- [EXERCISE INSTRUCTIONS] Although the data below contains pictures, please reproduce only its words, exactly.

• • • • • • •

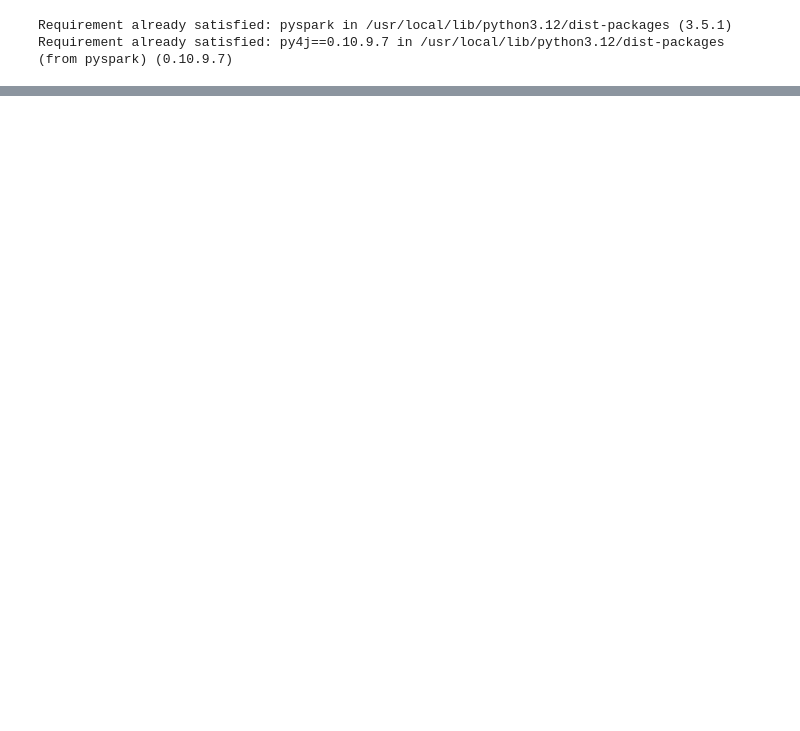
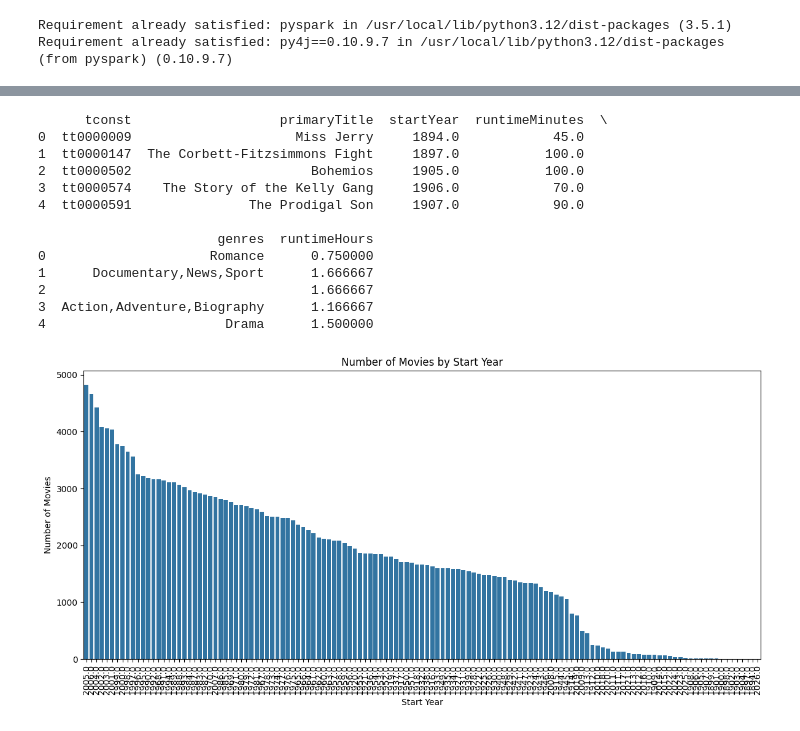
Before and after one commit to aditya27you/MEME, a Jupyter notebook: task1_movies_pyspark.ipynb, the cells around one changed output, grey strips where cells are left out. Saved outputs shown, nothing was run; the diff lists cells and outputs as text; code cells hidden in the pictures; blank space fills up the shorter version.

```diff
--- a/task1_movies_pyspark.ipynb
+++ b/task1_movies_pyspark.ipynb
@@ -15,0 +409,35 @@ spark = SparkSession.builder \
+# %%
+# Convert Spark DataFrame to Pandas DataFrame for visualization
+# Be cautious with large datasets as this can consume a lot of memory
+movies_pandas_df = movies_df.toPandas()
+
+# Display the first few rows of the pandas DataFrame
+print(movies_pandas_df.head())
+
+# Visualize the count of movies by start year
+import matplotlib.pyplot as plt
+import seaborn as sns
+
+plt.figure(figsize=(12, 6))
+sns.countplot(data=movies_pandas_df.dropna(subset=['startYear']), x='startYear', order=movies_pandas_df['startYear'].value_counts().index)
+plt.title('Number of Movies by Start Year')
+plt.xlabel('Start Year')
+plt.ylabel('Number of Movies')
+plt.xticks(rotation=90)
+plt.tight_layout()
+plt.show()
+# %% [output]
+      tconst                   primaryTitle  startYear  runtimeMinutes  \
+0  tt0000009                     Miss Jerry     1894.0            45.0
+1  tt0000147  The Corbett-Fitzsimmons Fight     1897.0           100.0
+2  tt0000502                       Bohemios     1905.0           100.0
+3  tt0000574    The Story of the Kelly Gang     1906.0            70.0
+4  tt0000591               The Prodigal Son     1907.0            90.0
+
+                       genres  runtimeHours
+0                     Romance      0.750000
+1      Documentary,News,Sport      1.666667
+2                                  1.666667
+3  Action,Adventure,Biography      1.166667
+4                       Drama      1.500000
+[figure, added]
```
Also changed, not shown: parts of 26 cells of this notebook.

• • • • • • •

- [RESPONSE TO THIS TASK]
Before and after one commit to aditya27you/MEME, a Jupyter notebook: task1_movies_pyspark.ipynb, the cells around one changed output, grey strips where cells are left out. Saved outputs shown, nothing was run; the diff lists cells and outputs as text; code cells hidden in the pictures; blank space fills up the shorter version.

```diff
--- a/task1_movies_pyspark.ipynb
+++ b/task1_movies_pyspark.ipynb
@@ -15,0 +409,35 @@ spark = SparkSession.builder \
+# %%
+# Convert Spark DataFrame to Pandas DataFrame for visualization
+# Be cautious with large datasets as this can consume a lot of memory
+movies_pandas_df = movies_df.toPandas()
+
+# Display the first few rows of the pandas DataFrame
+print(movies_pandas_df.head())
+
+# Visualize the count of movies by start year
+import matplotlib.pyplot as plt
+import seaborn as sns
+
+plt.figure(figsize=(12, 6))
+sns.countplot(data=movies_pandas_df.dropna(subset=['startYear']), x='startYear', order=movies_pandas_df['startYear'].value_counts().index)
+plt.title('Number of Movies by Start Year')
+plt.xlabel('Start Year')
+plt.ylabel('Number of Movies')
+plt.xticks(rotation=90)
+plt.tight_layout()
+plt.show()
+# %% [output]
+      tconst                   primaryTitle  startYear  runtimeMinutes  \
+0  tt0000009                     Miss Jerry     1894.0            45.0
+1  tt0000147  The Corbett-Fitzsimmons Fight     1897.0           100.0
+2  tt0000502                       Bohemios     1905.0           100.0
+3  tt0000574    The Story of the Kelly Gang     1906.0            70.0
+4  tt0000591               The Prodigal Son     1907.0            90.0
+
+                       genres  runtimeHours
+0                     Romance      0.750000
+1      Documentary,News,Sport      1.666667
+2                                  1.666667
+3  Action,Adventure,Biography      1.166667
+4                       Drama      1.500000
+[figure, added]
```
Also changed, not shown: parts of 26 cells of this notebook.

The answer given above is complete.